Pope says he’s going from humble servant to simple pilgrim

People react to pope leaving

People react to pope leavingBy Carol Glatz | Catholic News Service

CASTEL GANDOLFO, Italy —Pope Benedict XVI, who began his papacy describing himself as a “humble servant in the Lord’s vineyard,” described his retirement as a time of being a “simple pilgrim, who begins the last stage of his pilgrimage on this earth.”

The 85-year-old pope arrived in Castel Gandolfo Feb. 28 about two-and-a-half hours before the end of his pontificate.

He planned to spend about two months at the papal villa south of Rome before moving into a former monastery in the Vatican Gardens.

The pope arrived in a helicopter from the Vatican and rode by car through the fields and formal gardens of the papal villa before reaching the residence.

Hours before he arrived, townspeople, pilgrims and visitors began filling the main square outside the papal residence. As they waited for the pope, they prayed the rosary.

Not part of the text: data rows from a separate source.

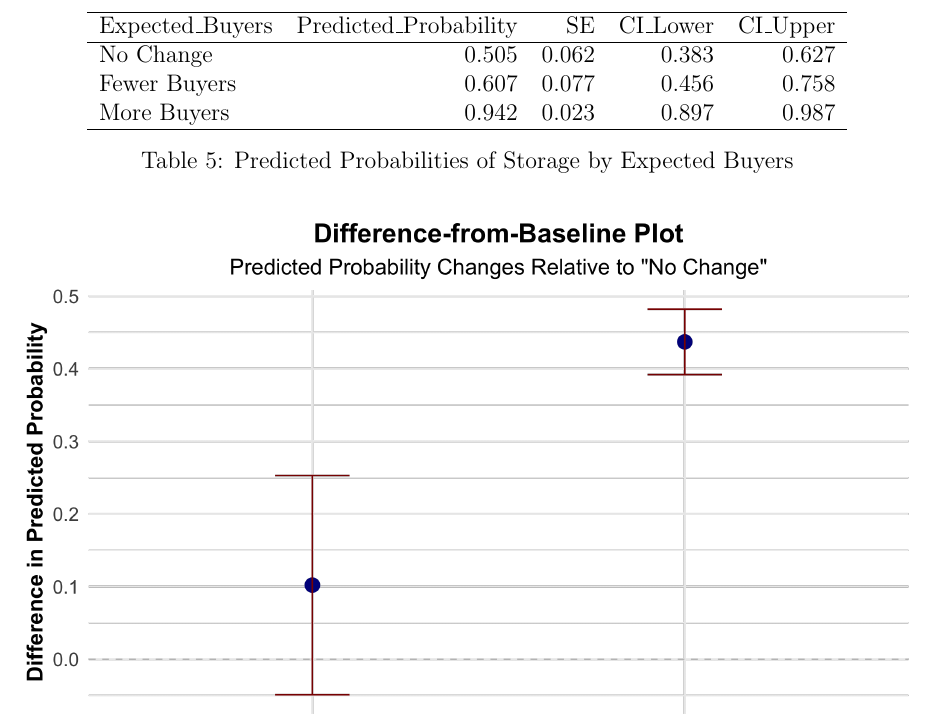
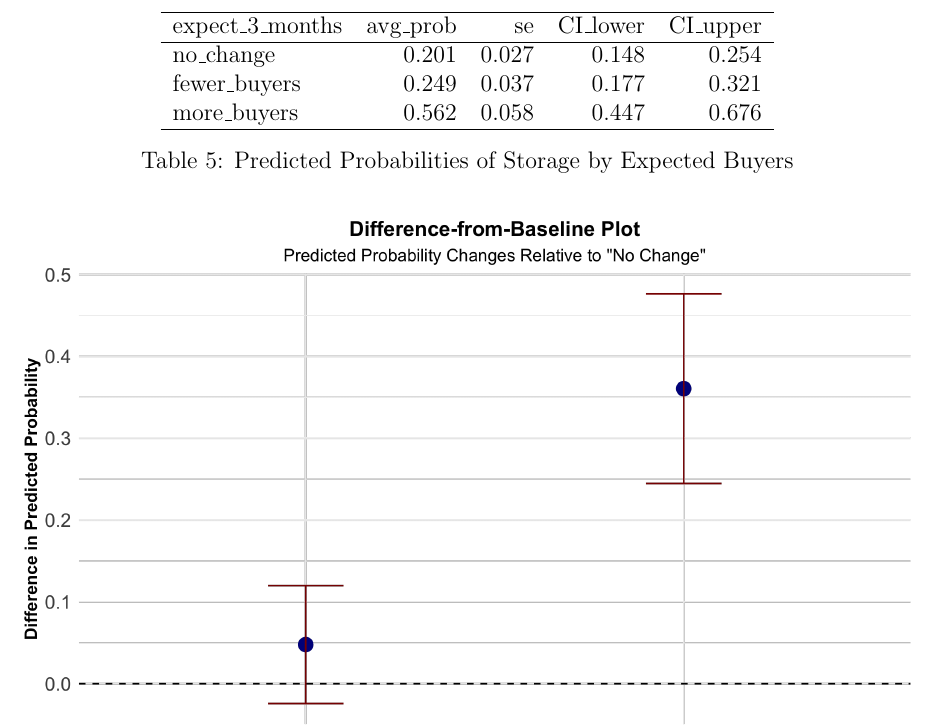
Before and after one commit to yaoeconomics/PhD-Dissertation, a LaTeX document (Overleaf/chap2_empirical_analysis.tex, which reads tables/predicted_probabilities.tex): part of page 11 of 16, cut at the place of the change. Compiled offline with pdfLaTeX.

Commit message:
update the predicted probabilities

```diff
--- a/tables/predicted_probabilities.tex
+++ b/tables/predicted_probabilities.tex
@@ -1,14 +1,14 @@
 % latex table generated in R 4.4.2 by xtable 1.8-4 package
-% Thu Feb 27 23:03:45 2025
+% Mon Mar  3 10:46:14 2025
 \begin{table}[htbp]
 \centering
 \begin{tabular}{lrrrr}
   \hline
-Expected\_Buyers & Predicted\_Probability & SE & CI\_Lower & CI\_Upper \\
+expect\_3\_months & avg\_prob & se & CI\_lower & CI\_upper \\
   \hline
-No Change & 0.505 & 0.062 & 0.383 & 0.627 \\
-  Fewer Buyers & 0.607 & 0.077 & 0.456 & 0.758 \\
-  More Buyers & 0.942 & 0.023 & 0.897 & 0.987 \\
+no\_change & 0.201 & 0.027 & 0.148 & 0.254 \\
+  fewer\_buyers & 0.249 & 0.037 & 0.177 & 0.321 \\
+  more\_buyers & 0.562 & 0.058 & 0.447 & 0.676 \\
    \hline
 \end{tabular}
 \caption{Predicted Probabilities of Storage by Expected Buyers}
```
Also changed, not shown: tables/Extended_Weibull_Survival_Models_with_Controls.tex (+1 -1 lines), tables/Weibull_Survival_Model_basic.tex (+1 -1 lines), tables/buyer's_competition_logistic_results.tex (+1 -1 lines), tables/farmer_expectations_logistic_results.tex (+1 -1 lines), figures/filtered_difference_from_baseline_plot.png, figures/overall_predicted_probs.png (added), figures/predicted_probs_by_family.png (added), figures/predicted_probs_by_town.png (added), figures/storage_usage_analysis_soft_colors.png, 3 other files.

As soon as he entered the residence, the pope went upstairs and, standing on the balcony overlooking the main square, he greeted the crowd.

“Dear friends, I am happy to be with you, surrounded by the beauty of creation and by your friendship, which does me such good,” he told them.

“You know that for me, today is different than the days that have gone before. You know that I am no longer supreme pontiff of the Catholic Church — until 8 o’clock I will be, but not after that.”

“I am a simple pilgrim who begins the last stage of his pilgrimage on this earth,” he told them. “But with all my heart, with all my love, with my prayers, with my reflection, with all my interior strength, I still want to work for the common good and the good of the church and humanity,” he told them.

Pope Benedict thanked the people for their support and asked them to continue to pray and work for the good of the church, too.

“With all my heart, I impart my blessing,” he told them, before giving a simple blessing, in Italian, in the name of the Father, Son and Holy Spirit.

Enzo Romagnoli, who runs a deli near the papal villa, told Catholic News Service he was born during the pontificate of Pius XI. “Since then, I’ve seen all the popes here.”

“It both sad and beautiful” to have Pope Benedict in town as he retires, he said. “But we are honored to have him here.”

Romagnoli said when he travels and people ask him where he’s from, he responds “Castel Gandolfo,” and everyone knows where that is, which is an honor for such a small town.

Even half an hour after the pope had gone inside, a man dressed in a suit stood near the entrance to the villa with a sign, “Dear Pope, we are with you and we will miss you.”

Mauro Giovannucci, who runs a butcher shop in the main square, told CNS: “This is a unique event, a new experience of enthusiasm and joy. When the pope is here, even the air is more pleasant.”

He prayed that God would help Pope Benedict; “We all love him.”

Just after the pope arrived, two Swiss Guards stood at the main doors of the residence and two more stood just inside. They were scheduled to close the doors at 8 p.m. and return to the Vatican, since their job is to guard the pope.

Their place was to be taken by Vatican police officers inside the villa. Outside, there were plenty of carabinieri — the Italian military police — and Italian state police officers.

Contributing to this story was Cindy Wooden at the Vatican.


PHOTO: A woman and a Missionaries of Charity nun react as they watch a giant screen showing the departure of Pope Benedict XVI from the Vatican to the papal summer residence at Castel Gandolfo, Italy, Feb. 28, the final day of his papacy. (CNS photo/Stefano Rellandini, Reuters)